BEGIN Source data

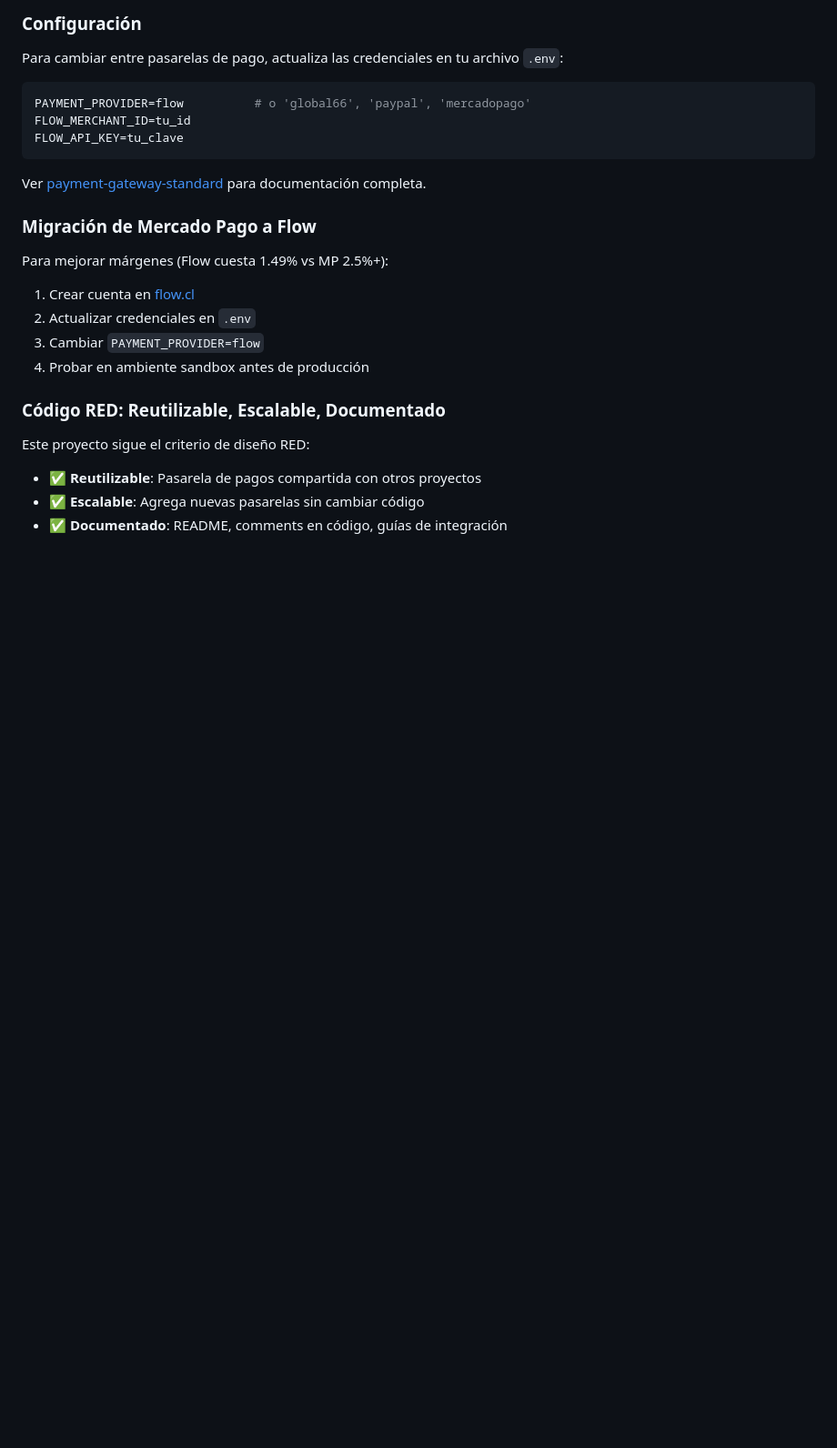
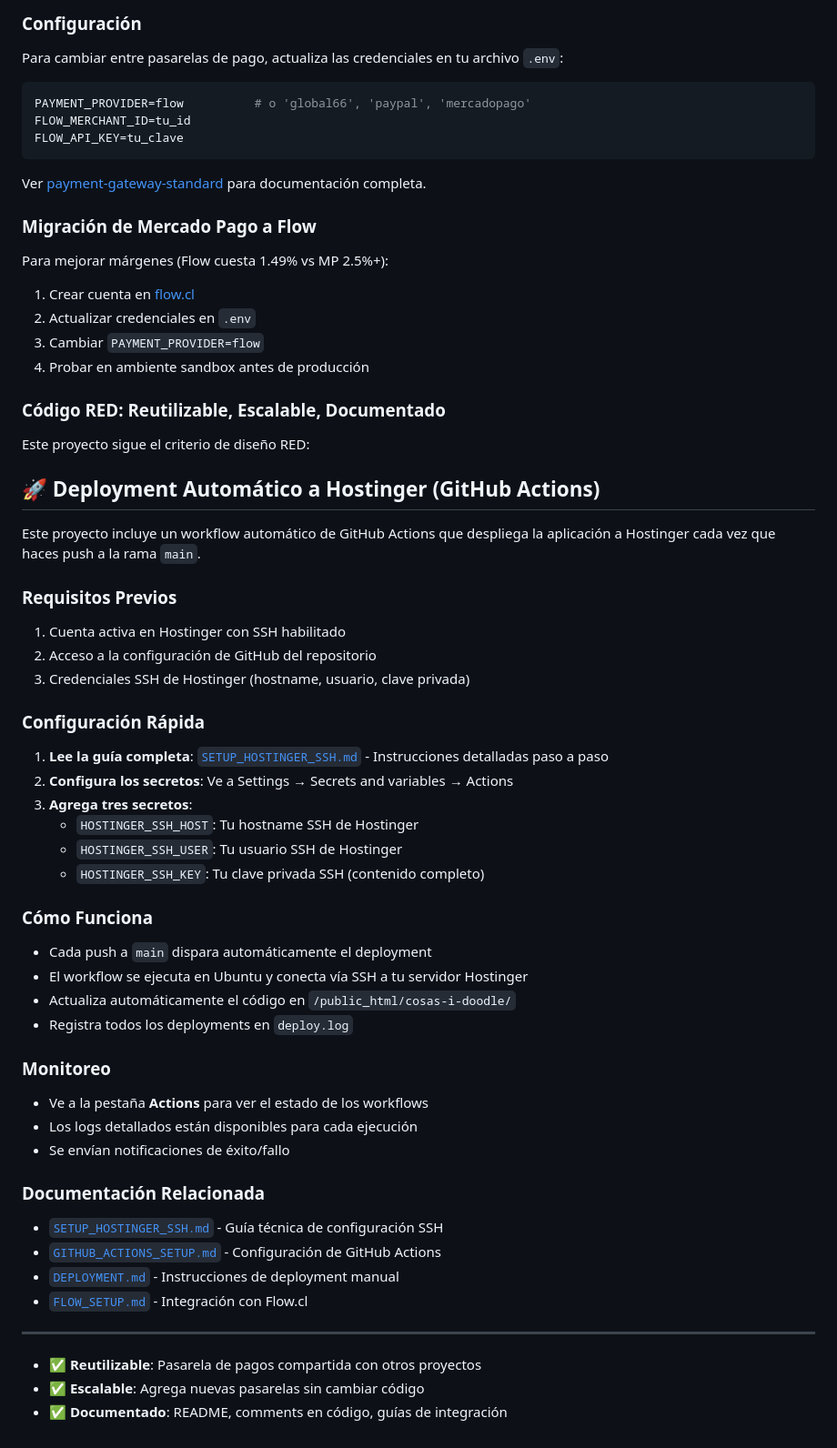
Before and after one commit to CarlosVergaraChile/cosas-i-doodle-shop, a Markdown page: README.md, the part around the change. Shown at 91% size. Drawn GitHub-style; blank space fills up the shorter version.

Commit message:
docs: add GitHub Actions deployment section to README

```diff
--- a/README.md
+++ b/README.md
@@ -119,6 +119,47 @@ Para mejorar márgenes (Flow cuesta 1.49% vs MP 2.5%+):
 ### Código RED: Reutilizable, Escalable, Documentado
 
 Este proyecto sigue el criterio de diseño RED:
+
+## 🚀 Deployment Automático a Hostinger (GitHub Actions)
+
+Este proyecto incluye un workflow automático de GitHub Actions que despliega la aplicación a Hostinger cada vez que haces push a la rama `main`.
+
+### Requisitos Previos
+
+1. Cuenta activa en Hostinger con SSH habilitado
+2. Acceso a la configuración de GitHub del repositorio
+3. Credenciales SSH de Hostinger (hostname, usuario, clave privada)
+
+### Configuración Rápida
+
+1. **Lee la guía completa**: [`SETUP_HOSTINGER_SSH.md`](./SETUP_HOSTINGER_SSH.md) - Instrucciones detalladas paso a paso
+2. **Configura los secretos**: Ve a Settings → Secrets and variables → Actions
+3. **Agrega tres secretos**:
+   - `HOSTINGER_SSH_HOST`: Tu hostname SSH de Hostinger
+   - `HOSTINGER_SSH_USER`: Tu usuario SSH de Hostinger
+   - `HOSTINGER_SSH_KEY`: Tu clave privada SSH (contenido completo)
+
+### Cómo Funciona
+
+- Cada push a `main` dispara automáticamente el deployment
+- El workflow se ejecuta en Ubuntu y conecta vía SSH a tu servidor Hostinger
+- Actualiza automáticamente el código en `/public_html/cosas-i-doodle/`
+- Registra todos los deployments en `deploy.log`
+
+### Monitoreo
+
+- Ve a la pestaña **Actions** para ver el estado de los workflows
+- Los logs detallados están disponibles para cada ejecución
+- Se envían notificaciones de éxito/fallo
+
+### Documentación Relacionada
+
+- [`SETUP_HOSTINGER_SSH.md`](./SETUP_HOSTINGER_SSH.md) - Guía técnica de configuración SSH
+- [`GITHUB_ACTIONS_SETUP.md`](./GITHUB_ACTIONS_SETUP.md) - Configuración de GitHub Actions
+- [`DEPLOYMENT.md`](./DEPLOYMENT.md) - Instrucciones de deployment manual
+- [`FLOW_SETUP.md`](./FLOW_SETUP.md) - Integración con Flow.cl
+
+---
 - ✅ **Reutilizable**: Pasarela de pagos compartida con otros proyectos
 - ✅ **Escalable**: Agrega nuevas pasarelas sin cambiar código
 - ✅ **Documentado**: README, comments en código, guías de integración
```
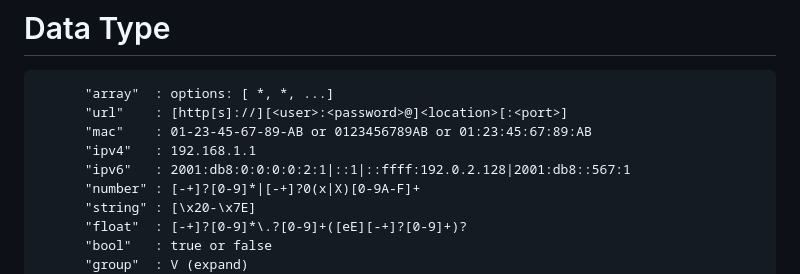
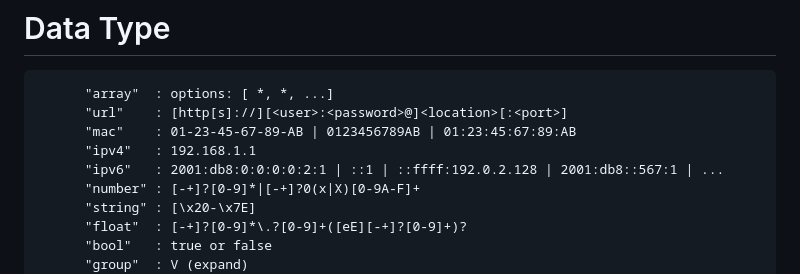
Before and after one commit to lst1975/neHttpd, a Markdown page: README.md, the part around the change. Drawn GitHub-style.

```diff
--- a/README.md
+++ b/README.md
@@ -110,9 +110,9 @@ Embedded HTTP Server for Web Configuraion Framwork
 # Data Type
           "array"  : options: [ *, *, ...]
           "url"    : [http[s]://][<user>:<password>@]<location>[:<port>]
-          "mac"    : 01-23-45-67-89-AB or 0123456789AB or 01:23:45:67:89:AB
+          "mac"    : 01-23-45-67-89-AB | 0123456789AB | 01:23:45:67:89:AB
           "ipv4"   : 192.168.1.1
-          "ipv6"   : 2001:db8:0:0:0:0:2:1|::1|::ffff:192.0.2.128|2001:db8::567:1
+          "ipv6"   : 2001:db8:0:0:0:0:2:1 | ::1 | ::ffff:192.0.2.128 | 2001:db8::567:1 | ...
           "number" : [-+]?[0-9]*|[-+]?0(x|X)[0-9A-F]+
           "string" : [\x20-\x7E]
           "float"  : [-+]?[0-9]*\.?[0-9]+([eE][-+]?[0-9]+)?
```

END Source data

Each line of the entries holding the string "Before" should be found and copied.

Written answer:
Before and after one commit to CarlosVergaraChile/cosas-i-doodle-shop, a Markdown page: README.md, the part around the change. Shown at 91% size. Drawn GitHub-style; blank space fills up the shorter version.
Before and after one commit to lst1975/neHttpd, a Markdown page: README.md, the part around the change. Drawn GitHub-style.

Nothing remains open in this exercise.